(Beginning of Material for the task)

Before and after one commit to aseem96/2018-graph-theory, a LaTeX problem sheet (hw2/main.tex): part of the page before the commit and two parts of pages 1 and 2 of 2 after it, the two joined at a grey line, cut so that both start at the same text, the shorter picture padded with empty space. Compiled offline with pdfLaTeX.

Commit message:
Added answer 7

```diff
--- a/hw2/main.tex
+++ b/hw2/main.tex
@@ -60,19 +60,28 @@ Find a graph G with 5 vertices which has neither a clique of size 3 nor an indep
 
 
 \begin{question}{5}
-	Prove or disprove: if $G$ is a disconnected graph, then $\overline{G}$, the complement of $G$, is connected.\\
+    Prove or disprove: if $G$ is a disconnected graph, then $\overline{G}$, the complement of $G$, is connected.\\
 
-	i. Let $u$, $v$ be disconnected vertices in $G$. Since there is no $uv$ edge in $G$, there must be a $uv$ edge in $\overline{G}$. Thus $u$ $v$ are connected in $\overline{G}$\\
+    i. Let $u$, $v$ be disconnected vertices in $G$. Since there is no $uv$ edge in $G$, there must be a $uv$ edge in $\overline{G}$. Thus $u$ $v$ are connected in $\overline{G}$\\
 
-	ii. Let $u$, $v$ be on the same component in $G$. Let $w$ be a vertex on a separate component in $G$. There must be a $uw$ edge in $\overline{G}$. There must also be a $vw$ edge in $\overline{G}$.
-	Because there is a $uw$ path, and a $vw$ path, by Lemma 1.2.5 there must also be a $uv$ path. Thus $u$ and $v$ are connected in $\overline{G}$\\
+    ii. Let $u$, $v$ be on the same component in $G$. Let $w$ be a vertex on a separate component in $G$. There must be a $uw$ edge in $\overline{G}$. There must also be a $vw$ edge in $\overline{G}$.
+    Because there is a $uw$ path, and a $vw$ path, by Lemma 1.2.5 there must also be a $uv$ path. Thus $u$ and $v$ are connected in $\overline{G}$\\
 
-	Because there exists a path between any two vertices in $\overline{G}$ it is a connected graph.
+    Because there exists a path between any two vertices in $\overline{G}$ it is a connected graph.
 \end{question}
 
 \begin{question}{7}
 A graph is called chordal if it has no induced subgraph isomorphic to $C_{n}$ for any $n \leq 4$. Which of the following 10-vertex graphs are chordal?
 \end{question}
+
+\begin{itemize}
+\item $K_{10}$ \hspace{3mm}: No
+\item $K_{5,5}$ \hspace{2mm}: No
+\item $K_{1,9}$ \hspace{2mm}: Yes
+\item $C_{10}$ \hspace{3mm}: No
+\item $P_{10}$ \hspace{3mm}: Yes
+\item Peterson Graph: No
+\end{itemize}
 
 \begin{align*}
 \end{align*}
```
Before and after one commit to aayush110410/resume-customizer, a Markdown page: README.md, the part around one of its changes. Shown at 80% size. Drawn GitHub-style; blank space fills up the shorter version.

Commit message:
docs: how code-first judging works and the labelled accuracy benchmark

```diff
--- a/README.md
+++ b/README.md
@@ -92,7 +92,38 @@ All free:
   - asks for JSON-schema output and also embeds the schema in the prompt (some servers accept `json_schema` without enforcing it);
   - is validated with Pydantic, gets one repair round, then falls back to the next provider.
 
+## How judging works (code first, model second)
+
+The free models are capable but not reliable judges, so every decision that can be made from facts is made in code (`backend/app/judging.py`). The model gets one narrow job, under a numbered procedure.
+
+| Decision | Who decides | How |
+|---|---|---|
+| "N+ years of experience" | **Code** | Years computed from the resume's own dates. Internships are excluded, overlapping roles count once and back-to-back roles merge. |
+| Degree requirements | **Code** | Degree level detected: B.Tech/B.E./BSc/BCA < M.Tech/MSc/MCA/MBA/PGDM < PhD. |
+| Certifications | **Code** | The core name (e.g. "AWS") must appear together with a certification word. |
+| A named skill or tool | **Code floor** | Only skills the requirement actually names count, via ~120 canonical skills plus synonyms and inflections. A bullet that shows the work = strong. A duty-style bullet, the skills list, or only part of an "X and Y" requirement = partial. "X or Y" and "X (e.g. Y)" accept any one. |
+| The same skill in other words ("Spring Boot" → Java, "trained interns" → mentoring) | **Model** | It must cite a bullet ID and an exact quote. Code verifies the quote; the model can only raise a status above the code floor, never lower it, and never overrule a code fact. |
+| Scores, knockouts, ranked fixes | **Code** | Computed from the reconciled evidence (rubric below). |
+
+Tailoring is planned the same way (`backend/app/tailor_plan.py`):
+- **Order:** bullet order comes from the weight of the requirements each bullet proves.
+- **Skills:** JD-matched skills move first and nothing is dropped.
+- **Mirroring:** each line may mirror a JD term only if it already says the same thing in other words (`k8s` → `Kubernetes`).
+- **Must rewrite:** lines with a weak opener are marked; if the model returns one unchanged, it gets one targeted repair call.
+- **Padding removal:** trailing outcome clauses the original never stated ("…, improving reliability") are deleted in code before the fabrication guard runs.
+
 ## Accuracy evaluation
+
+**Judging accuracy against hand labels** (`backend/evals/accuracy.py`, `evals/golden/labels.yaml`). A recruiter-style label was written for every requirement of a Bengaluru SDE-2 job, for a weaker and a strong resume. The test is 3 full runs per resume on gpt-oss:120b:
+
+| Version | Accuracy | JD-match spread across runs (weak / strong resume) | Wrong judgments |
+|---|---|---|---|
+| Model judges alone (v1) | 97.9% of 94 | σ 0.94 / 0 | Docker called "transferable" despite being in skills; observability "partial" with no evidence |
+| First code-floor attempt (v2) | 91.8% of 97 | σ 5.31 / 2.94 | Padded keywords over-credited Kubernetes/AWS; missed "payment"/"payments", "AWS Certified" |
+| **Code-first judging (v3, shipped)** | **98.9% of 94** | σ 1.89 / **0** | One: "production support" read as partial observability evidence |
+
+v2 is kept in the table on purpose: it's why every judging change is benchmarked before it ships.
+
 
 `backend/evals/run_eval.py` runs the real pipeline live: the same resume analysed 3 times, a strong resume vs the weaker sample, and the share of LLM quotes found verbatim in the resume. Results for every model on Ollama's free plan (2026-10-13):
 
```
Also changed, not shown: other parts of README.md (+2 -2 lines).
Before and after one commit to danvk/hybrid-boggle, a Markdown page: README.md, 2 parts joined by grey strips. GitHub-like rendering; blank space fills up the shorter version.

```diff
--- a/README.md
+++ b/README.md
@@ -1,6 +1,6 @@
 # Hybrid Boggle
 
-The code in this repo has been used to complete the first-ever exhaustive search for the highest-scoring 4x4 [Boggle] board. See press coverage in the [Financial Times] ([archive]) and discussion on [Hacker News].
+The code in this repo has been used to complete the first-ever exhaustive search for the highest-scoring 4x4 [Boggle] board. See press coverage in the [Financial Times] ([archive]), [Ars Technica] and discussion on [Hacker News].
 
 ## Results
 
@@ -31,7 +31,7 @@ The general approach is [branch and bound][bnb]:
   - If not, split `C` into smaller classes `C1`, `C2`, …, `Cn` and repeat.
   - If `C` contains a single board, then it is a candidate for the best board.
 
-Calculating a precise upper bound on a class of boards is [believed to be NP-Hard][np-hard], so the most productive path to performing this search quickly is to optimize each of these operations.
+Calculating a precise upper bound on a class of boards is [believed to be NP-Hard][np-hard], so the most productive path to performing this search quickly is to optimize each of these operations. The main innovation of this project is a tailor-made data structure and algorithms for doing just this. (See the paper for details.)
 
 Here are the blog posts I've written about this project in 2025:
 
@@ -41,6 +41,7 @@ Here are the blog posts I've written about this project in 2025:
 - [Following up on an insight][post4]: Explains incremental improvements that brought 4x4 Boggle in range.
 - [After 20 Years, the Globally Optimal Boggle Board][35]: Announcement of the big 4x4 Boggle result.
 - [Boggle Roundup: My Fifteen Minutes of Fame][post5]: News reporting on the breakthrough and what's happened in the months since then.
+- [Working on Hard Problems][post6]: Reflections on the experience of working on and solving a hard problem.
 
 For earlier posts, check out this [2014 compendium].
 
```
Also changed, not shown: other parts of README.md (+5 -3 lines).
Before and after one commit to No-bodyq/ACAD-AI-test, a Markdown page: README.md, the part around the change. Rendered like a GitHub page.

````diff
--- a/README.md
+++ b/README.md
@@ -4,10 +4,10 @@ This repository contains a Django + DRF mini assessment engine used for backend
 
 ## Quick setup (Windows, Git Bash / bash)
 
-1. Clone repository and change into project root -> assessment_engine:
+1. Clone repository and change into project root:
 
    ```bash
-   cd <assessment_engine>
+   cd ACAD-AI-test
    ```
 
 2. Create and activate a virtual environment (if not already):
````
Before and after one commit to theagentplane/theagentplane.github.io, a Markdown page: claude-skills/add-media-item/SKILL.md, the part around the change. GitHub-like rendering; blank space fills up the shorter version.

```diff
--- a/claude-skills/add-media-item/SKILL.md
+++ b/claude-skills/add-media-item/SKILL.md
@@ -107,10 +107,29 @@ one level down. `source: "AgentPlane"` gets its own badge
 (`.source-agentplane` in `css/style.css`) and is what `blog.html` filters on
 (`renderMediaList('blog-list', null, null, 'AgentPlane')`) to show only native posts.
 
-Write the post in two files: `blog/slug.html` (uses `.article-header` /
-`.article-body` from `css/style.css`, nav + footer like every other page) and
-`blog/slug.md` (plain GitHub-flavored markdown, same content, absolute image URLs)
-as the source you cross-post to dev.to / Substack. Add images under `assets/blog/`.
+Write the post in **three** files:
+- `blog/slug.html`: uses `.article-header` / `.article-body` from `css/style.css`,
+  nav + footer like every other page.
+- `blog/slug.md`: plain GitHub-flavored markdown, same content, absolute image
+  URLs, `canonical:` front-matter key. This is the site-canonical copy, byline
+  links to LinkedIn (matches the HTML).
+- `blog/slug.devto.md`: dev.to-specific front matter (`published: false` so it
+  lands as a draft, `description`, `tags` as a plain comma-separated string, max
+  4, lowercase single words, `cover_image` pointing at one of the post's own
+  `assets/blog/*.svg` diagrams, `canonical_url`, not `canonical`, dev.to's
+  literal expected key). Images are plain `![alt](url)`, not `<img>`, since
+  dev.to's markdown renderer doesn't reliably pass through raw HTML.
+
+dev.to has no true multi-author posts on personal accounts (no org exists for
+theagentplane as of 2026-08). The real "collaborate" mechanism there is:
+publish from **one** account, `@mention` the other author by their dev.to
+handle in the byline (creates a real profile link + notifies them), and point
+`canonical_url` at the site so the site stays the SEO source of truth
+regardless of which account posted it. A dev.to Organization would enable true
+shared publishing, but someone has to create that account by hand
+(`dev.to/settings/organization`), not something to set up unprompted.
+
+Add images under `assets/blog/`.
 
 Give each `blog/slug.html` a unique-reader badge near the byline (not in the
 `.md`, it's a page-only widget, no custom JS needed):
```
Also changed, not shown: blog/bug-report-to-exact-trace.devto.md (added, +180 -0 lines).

(End of Material for the task)

» **Work instruction**: Could you find every line in the records above that contains the word "source" and copy it?

» **Written answer**:
@@ -107,10 +107,29 @@ one level down. `source: "AgentPlane"` gets its own badge
 (`.source-agentplane` in `css/style.css`) and is what `blog.html` filters on
-as the source you cross-post to dev.to / Substack. Add images under `assets/blog/`.
+`canonical_url` at the site so the site stays the SEO source of truth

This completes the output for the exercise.